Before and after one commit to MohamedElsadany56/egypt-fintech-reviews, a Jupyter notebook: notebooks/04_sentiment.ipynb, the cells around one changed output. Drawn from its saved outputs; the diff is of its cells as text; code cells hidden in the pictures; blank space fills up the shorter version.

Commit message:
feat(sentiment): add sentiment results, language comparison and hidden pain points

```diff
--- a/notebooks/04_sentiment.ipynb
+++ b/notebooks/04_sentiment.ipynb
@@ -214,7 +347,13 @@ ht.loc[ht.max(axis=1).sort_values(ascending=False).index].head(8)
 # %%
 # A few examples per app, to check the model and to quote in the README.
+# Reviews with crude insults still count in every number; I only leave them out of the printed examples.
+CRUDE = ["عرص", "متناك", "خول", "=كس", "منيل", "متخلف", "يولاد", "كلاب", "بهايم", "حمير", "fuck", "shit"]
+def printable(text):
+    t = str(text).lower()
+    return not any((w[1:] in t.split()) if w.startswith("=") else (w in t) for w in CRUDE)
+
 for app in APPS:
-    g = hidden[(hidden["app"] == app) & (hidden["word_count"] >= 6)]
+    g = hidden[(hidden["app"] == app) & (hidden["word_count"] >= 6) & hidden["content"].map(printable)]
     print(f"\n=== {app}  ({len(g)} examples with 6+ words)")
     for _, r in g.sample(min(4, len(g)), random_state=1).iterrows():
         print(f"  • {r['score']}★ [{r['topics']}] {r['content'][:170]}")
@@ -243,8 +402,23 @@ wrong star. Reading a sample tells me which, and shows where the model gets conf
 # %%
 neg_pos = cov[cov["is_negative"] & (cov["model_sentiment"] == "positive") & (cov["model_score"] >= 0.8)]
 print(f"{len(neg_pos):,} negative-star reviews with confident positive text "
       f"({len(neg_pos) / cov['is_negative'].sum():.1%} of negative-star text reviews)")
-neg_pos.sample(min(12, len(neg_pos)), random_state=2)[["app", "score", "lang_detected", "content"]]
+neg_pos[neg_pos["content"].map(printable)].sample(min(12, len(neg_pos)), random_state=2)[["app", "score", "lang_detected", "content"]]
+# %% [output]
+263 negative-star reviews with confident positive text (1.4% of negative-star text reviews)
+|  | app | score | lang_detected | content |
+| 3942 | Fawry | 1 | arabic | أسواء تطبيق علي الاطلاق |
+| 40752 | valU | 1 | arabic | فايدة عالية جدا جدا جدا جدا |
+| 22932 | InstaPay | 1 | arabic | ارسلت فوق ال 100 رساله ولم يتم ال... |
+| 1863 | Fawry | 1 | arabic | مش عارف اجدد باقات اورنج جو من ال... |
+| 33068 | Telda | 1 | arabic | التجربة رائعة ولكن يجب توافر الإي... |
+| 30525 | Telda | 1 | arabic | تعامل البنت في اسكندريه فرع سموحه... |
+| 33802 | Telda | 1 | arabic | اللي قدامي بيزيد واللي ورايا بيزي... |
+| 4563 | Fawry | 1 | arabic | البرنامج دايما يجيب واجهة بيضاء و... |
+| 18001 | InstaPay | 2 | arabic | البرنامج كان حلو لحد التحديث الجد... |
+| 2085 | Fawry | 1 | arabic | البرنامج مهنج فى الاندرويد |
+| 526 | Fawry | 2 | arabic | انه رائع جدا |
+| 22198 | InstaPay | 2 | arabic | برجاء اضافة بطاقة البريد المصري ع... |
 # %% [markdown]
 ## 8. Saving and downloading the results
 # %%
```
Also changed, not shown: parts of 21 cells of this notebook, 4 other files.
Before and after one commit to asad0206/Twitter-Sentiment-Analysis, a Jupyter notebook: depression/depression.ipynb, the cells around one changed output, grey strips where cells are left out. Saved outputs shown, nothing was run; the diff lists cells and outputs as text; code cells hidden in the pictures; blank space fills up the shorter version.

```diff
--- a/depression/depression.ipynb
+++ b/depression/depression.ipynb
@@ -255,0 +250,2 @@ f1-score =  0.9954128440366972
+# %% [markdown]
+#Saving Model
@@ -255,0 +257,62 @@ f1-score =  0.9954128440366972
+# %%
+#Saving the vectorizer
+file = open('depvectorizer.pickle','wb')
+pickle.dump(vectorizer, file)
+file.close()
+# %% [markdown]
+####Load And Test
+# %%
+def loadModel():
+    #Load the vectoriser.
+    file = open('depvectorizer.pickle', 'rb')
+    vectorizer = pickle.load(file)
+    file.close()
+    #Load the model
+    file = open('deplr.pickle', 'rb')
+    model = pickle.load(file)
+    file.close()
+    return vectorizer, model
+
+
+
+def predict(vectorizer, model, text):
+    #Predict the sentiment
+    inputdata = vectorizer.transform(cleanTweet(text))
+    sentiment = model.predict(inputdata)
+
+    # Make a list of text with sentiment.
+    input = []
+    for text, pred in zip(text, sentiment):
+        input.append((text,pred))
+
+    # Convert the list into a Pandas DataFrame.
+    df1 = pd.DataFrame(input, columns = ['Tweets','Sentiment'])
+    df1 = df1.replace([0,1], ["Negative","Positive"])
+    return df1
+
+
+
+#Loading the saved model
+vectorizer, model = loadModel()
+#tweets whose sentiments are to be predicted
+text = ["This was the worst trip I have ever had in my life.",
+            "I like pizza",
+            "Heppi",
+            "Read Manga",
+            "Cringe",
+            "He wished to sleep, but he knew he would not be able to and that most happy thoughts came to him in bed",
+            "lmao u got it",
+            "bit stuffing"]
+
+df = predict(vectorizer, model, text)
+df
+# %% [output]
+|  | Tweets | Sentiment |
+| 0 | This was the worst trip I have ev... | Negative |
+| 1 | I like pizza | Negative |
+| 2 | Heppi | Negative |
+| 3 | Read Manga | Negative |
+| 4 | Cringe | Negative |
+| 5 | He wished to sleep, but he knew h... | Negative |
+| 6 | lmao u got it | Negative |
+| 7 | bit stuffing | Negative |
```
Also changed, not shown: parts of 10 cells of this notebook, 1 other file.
========================================================================
Among the records above, find each line holding "InstaPay" and list it.

+| 22932 | InstaPay | 1 | arabic | ارسلت فوق ال 100 رساله ولم يتم ال... |
+| 18001 | InstaPay | 2 | arabic | البرنامج كان حلو لحد التحديث الجد... |
+| 22198 | InstaPay | 2 | arabic | برجاء اضافة بطاقة البريد المصري ع... |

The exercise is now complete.